INSTRUCTIONS FOR THE TASK -
Every single line below has to be printed once more, exactly.

Front-end code edit data
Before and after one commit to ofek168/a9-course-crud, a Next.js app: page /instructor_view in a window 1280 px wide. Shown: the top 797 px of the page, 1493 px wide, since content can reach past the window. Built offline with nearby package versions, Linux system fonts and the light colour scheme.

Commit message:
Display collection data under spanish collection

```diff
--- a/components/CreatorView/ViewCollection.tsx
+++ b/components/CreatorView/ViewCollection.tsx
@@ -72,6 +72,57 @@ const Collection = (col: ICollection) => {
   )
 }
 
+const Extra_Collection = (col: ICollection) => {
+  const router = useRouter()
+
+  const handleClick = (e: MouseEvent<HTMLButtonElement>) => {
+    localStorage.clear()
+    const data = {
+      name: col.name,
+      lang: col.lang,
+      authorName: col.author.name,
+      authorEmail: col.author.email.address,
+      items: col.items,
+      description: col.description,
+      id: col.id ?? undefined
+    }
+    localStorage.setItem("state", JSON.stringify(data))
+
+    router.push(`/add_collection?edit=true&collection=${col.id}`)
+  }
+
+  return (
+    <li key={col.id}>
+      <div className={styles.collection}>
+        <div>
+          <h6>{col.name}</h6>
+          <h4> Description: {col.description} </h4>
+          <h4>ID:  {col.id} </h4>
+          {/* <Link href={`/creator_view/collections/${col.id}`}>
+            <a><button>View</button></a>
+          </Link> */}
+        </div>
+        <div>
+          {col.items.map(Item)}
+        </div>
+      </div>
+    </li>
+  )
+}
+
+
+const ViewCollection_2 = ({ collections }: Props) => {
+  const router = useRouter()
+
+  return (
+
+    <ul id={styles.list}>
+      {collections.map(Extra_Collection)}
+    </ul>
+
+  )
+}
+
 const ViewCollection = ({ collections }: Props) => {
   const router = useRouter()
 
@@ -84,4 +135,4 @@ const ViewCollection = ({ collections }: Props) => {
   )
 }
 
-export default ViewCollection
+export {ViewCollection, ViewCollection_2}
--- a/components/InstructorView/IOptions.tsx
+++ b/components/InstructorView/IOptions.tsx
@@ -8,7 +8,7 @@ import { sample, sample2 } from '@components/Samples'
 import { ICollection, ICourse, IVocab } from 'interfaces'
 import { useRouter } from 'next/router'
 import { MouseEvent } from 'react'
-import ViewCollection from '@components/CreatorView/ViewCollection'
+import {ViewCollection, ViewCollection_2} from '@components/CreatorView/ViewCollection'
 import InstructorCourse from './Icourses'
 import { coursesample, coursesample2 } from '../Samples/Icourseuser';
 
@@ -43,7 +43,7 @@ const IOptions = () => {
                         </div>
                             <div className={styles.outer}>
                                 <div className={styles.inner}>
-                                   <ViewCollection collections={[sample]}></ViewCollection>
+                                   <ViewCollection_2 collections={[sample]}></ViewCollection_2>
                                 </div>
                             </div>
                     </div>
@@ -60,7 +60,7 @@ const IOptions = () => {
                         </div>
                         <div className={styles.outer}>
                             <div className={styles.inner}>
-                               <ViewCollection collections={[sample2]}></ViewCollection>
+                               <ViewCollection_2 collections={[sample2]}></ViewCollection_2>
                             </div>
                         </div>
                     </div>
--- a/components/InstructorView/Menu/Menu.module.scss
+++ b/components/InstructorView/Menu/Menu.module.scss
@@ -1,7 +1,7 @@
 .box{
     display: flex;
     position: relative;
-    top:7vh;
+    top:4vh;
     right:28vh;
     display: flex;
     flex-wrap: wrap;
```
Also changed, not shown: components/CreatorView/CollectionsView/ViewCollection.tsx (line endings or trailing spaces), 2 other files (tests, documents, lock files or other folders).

EXPECTED ANSWER -
Before and after one commit to ofek168/a9-course-crud, a Next.js app: page /instructor_view in a window 1280 px wide. Shown: the top 797 px of the page, 1493 px wide, since content can reach past the window. Built offline with nearby package versions, Linux system fonts and the light colour scheme.

Commit message:
Display collection data under spanish collection

```diff
--- a/components/CreatorView/ViewCollection.tsx
+++ b/components/CreatorView/ViewCollection.tsx
@@ -72,6 +72,57 @@ const Collection = (col: ICollection) => {
   )
 }
 
+const Extra_Collection = (col: ICollection) => {
+  const router = useRouter()
+
+  const handleClick = (e: MouseEvent<HTMLButtonElement>) => {
+    localStorage.clear()
+    const data = {
+      name: col.name,
+      lang: col.lang,
+      authorName: col.author.name,
+      authorEmail: col.author.email.address,
+      items: col.items,
+      description: col.description,
+      id: col.id ?? undefined
+    }
+    localStorage.setItem("state", JSON.stringify(data))
+
+    router.push(`/add_collection?edit=true&collection=${col.id}`)
+  }
+
+  return (
+    <li key={col.id}>
+      <div className={styles.collection}>
+        <div>
+          <h6>{col.name}</h6>
+          <h4> Description: {col.description} </h4>
+          <h4>ID:  {col.id} </h4>
+          {/* <Link href={`/creator_view/collections/${col.id}`}>
+            <a><button>View</button></a>
+          </Link> */}
+        </div>
+        <div>
+          {col.items.map(Item)}
+        </div>
+      </div>
+    </li>
+  )
+}
+
+
+const ViewCollection_2 = ({ collections }: Props) => {
+  const router = useRouter()
+
+  return (
+
+    <ul id={styles.list}>
+      {collections.map(Extra_Collection)}
+    </ul>
+
+  )
+}
+
 const ViewCollection = ({ collections }: Props) => {
   const router = useRouter()
 
@@ -84,4 +135,4 @@ const ViewCollection = ({ collections }: Props) => {
   )
 }
 
-export default ViewCollection
+export {ViewCollection, ViewCollection_2}
--- a/components/InstructorView/IOptions.tsx
+++ b/components/InstructorView/IOptions.tsx
@@ -8,7 +8,7 @@ import { sample, sample2 } from '@components/Samples'
 import { ICollection, ICourse, IVocab } from 'interfaces'
 import { useRouter } from 'next/router'
 import { MouseEvent } from 'react'
-import ViewCollection from '@components/CreatorView/ViewCollection'
+import {ViewCollection, ViewCollection_2} from '@components/CreatorView/ViewCollection'
 import InstructorCourse from './Icourses'
 import { coursesample, coursesample2 } from '../Samples/Icourseuser';
 
@@ -43,7 +43,7 @@ const IOptions = () => {
                         </div>
                             <div className={styles.outer}>
                                 <div className={styles.inner}>
-                                   <ViewCollection collections={[sample]}></ViewCollection>
+                                   <ViewCollection_2 collections={[sample]}></ViewCollection_2>
                                 </div>
                             </div>
                     </div>
@@ -60,7 +60,7 @@ const IOptions = () => {
                         </div>
                         <div className={styles.outer}>
                             <div className={styles.inner}>
-                               <ViewCollection collections={[sample2]}></ViewCollection>
+                               <ViewCollection_2 collections={[sample2]}></ViewCollection_2>
                             </div>
                         </div>
                     </div>
--- a/components/InstructorView/Menu/Menu.module.scss
+++ b/components/InstructorView/Menu/Menu.module.scss
@@ -1,7 +1,7 @@
 .box{
     display: flex;
     position: relative;
-    top:7vh;
+    top:4vh;
     right:28vh;
     display: flex;
     flex-wrap: wrap;
```
Also changed, not shown: components/CreatorView/CollectionsView/ViewCollection.tsx (line endings or trailing spaces), 2 other files (tests, documents, lock files or other folders).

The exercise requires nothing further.